For those of you who sought me out for the science:
My work is on fault dynamics – the physics of how faults move. In particular, I’m interested in how complexity and heterogeneity on and around a fault affect the rupture behavior, the size of the earthquake, and the intensity and distribution of the resulting shaking. I use computer models to study this, both because it allows me complete control over my input parameters, rather than trying to tease out effects from observational data, and because I don’t have to wait for real earthquakes on the kinds of fault systems I’m interested in.
I did my doctorate at UC Riverside. My dissertation involved models of rupture across fault stepovers and of how aseismic creep on part of a fault affects how it behaves in an earthquake. My major case study for combining the effects of several types of fault zone complexity (geometry, stress state, and surrounding geology) was the northern San Jacinto Fault, in the Inland Empire of Southern California.

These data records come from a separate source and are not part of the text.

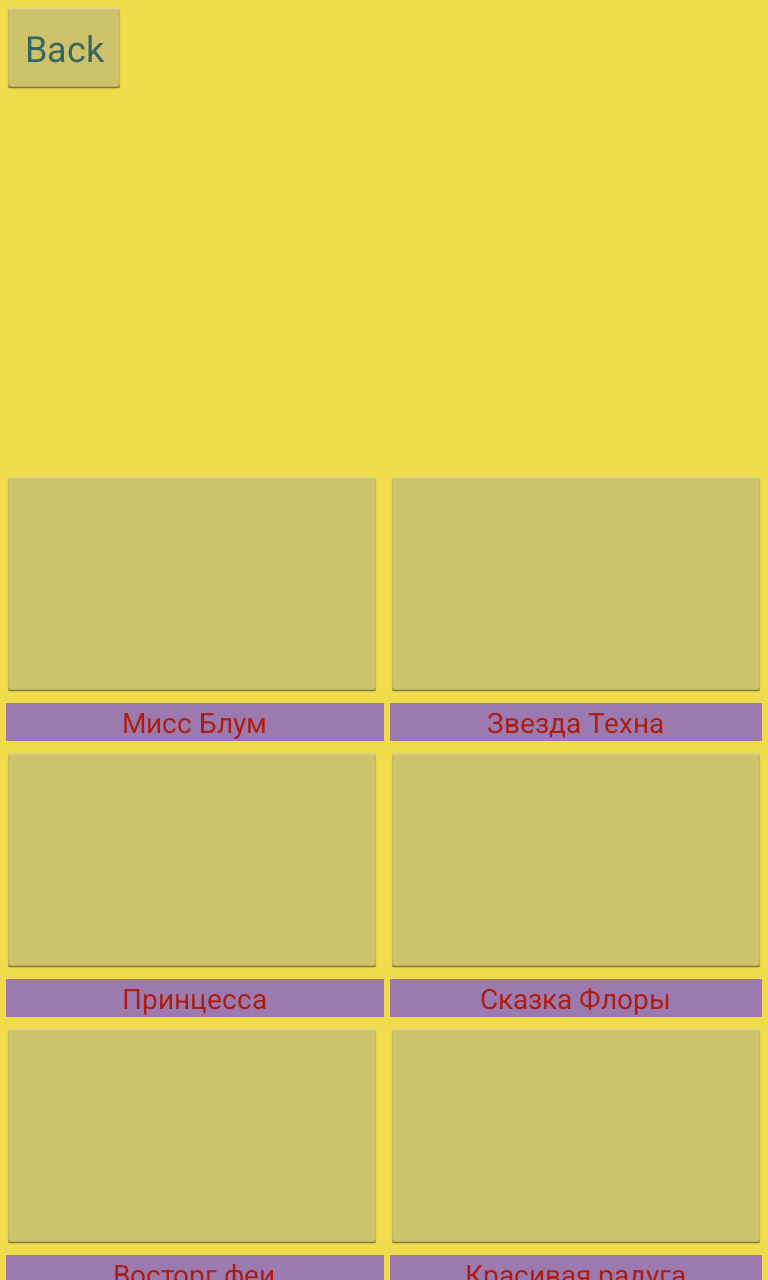
Repository: Skyremix/Winx
Layout: Winx/Winx/res/layout/stages.xml
An editor plug-in stored every save of this project. The layout is shown before and after the next save, followed by the edit.
It is drawn on a 768 x 1280 px phone screen (xhdpi) without system bars, with theme AppTheme; the app's code is not run.

Above is the layout before, as saved 2015-05-15 02:01:18.

After the next save:
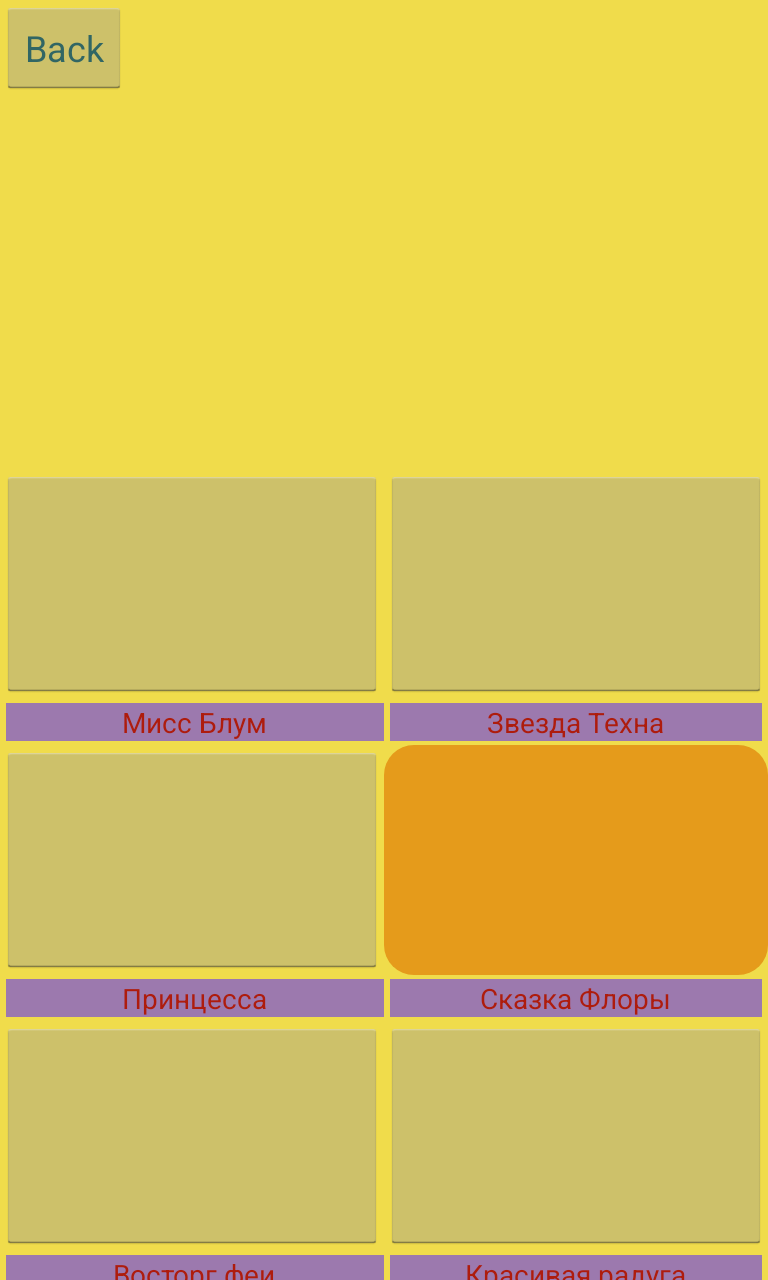
Saved 3 min 4 s later.
--- a/Winx/Winx/res/layout/stages.xml
+++ b/Winx/Winx/res/layout/stages.xml
@@ -140,7 +140,8 @@
                 android:id="@+id/imageView4"
                 android:layout_width="match_parent"
                 android:layout_height="match_parent"
-                android:src="@drawable/buttons" />
+                android:src="@drawable/buttons"
+                android:background="@drawable/slect_oval" />
 
 
         </LinearLayout>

I’m currently a postdoctoral researcher at the Pacific Earthquake Engineering Research Institute at UC Berkeley. I’m using dynamic rupture models to work toward a more physics-based (rather than empirical) assessment of ground motion that might come from rupture on several types of complicated fault geometries.
I have also done some laboratory work on normal stress-dependent fault friction, in collaboration with researchers at the US Geological Survey.
I love talking about all of these things, and am glad to try and answer questions you may have on any of these topics. If you want to talk science, leave me a comment here, or ping me on Twitter, and I’ll get back to you.